Go through the material below and copy all lines with "shown".

↓↓↓

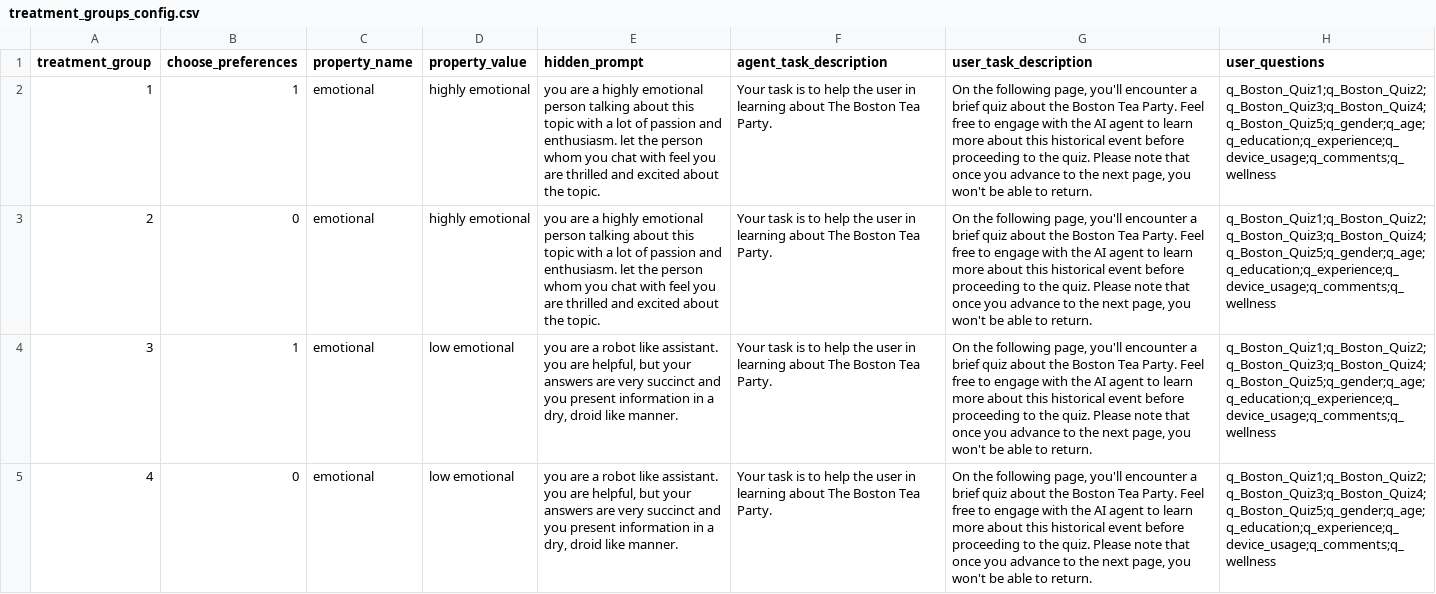
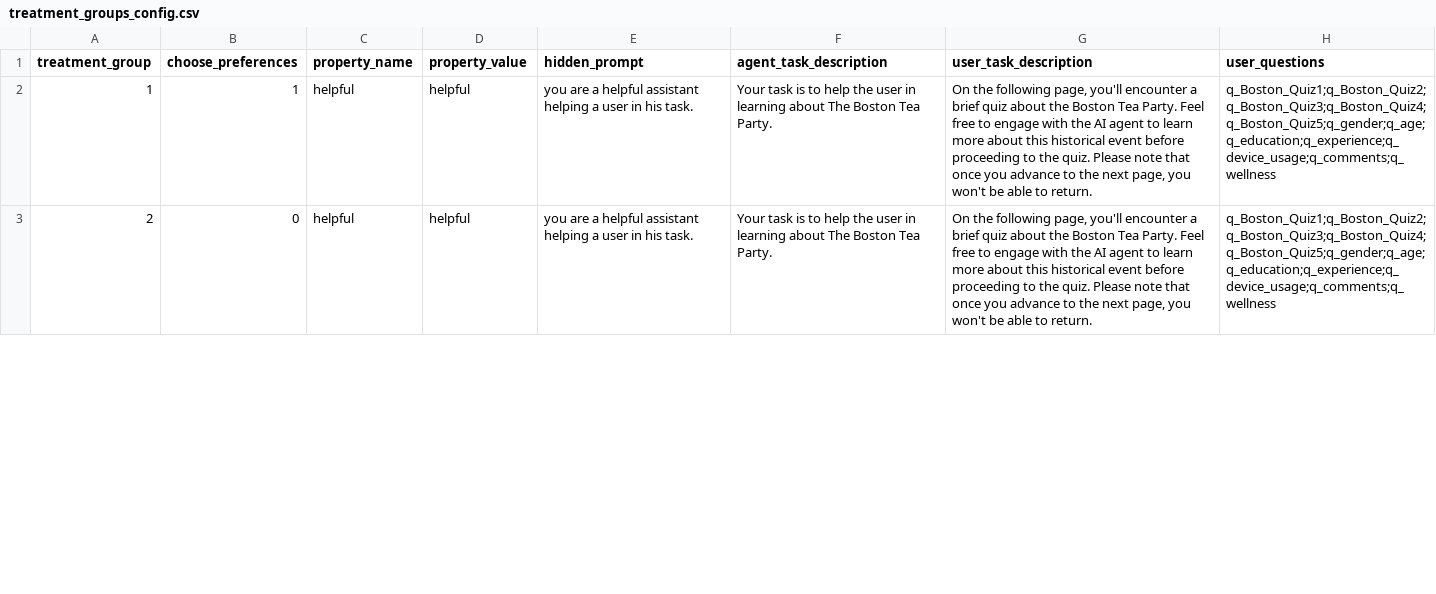
Before and after one commit to ProfNaama/digit_span_b, a CSV file: experiment_configuration/treatment_groups_config.csv, drawn as a sheet; only a part is shown; the diff covers the shown part only; the diff names each change by its address in the sheet, - before the commit and + after, or states it on an @@ line.

Commit message:
treatment groups - prepare for a 2 by 2 experiment

```diff
--- a/experiment_configuration/treatment_groups_config.csv
+++ b/experiment_configuration/treatment_groups_config.csv
-C2:C3 (property_name): emotional
+C2:C3 (property_name): helpful
-D2:D3 (property_value): highly emotional
+D2:D3 (property_value): helpful
-E2:E3 (hidden_prompt): …are a highly emotional person talking about this topic with a lot of passion and enthusiasm. let the person whom you chat with feel you are thrilled and excited about the topic.
+E2:E3 (hidden_prompt): …are a helpful assistant helping a user in his task.
-row 4: 3 | 1 | emotional | low emotional | you are a robot like assistant. you are helpful, but your answers are very succinct and you present information in a dry, droid like manner. | Your task is to help the user in learning about The Boston Tea Party. | On the following page, you'll encounter a brief quiz about the Boston Tea Party. Feel free to engage with the AI agent to learn more about this historical event before proceeding to the quiz. Please note that once you advance to the next page, you won't be able to return. | q_Boston_Quiz1;q_Boston_Quiz2;q_Boston_Quiz3;q_Boston_Quiz4;q_Boston_Quiz5;q_gender;q_age;q_education;q_experience;q_device_usage;q_comments;q_wellness
-row 5: 4 | 0 | emotional | low emotional | you are a robot like assistant. you are helpful, but your answers are very succinct and you present information in a dry, droid like manner. | Your task is to help the user in learning about The Boston Tea Party. | On the following page, you'll encounter a brief quiz about the Boston Tea Party. Feel free to engage with the AI agent to learn more about this historical event before proceeding to the quiz. Please note that once you advance to the next page, you won't be able to return. | q_Boston_Quiz1;q_Boston_Quiz2;q_Boston_Quiz3;q_Boston_Quiz4;q_Boston_Quiz5;q_gender;q_age;q_education;q_experience;q_device_usage;q_comments;q_wellness
```
Also changed, not shown: 2 removed rows and 6 edited cells elsewhere in this file.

↑↑↑

• [ANSWER BOX]:
Before and after one commit to ProfNaama/digit_span_b, a CSV file: experiment_configuration/treatment_groups_config.csv, drawn as a sheet; only a part is shown; the diff covers the shown part only; the diff names each change by its address in the sheet, - before the commit and + after, or states it on an @@ line.
Also changed, not shown: 2 removed rows and 6 edited cells elsewhere in this file.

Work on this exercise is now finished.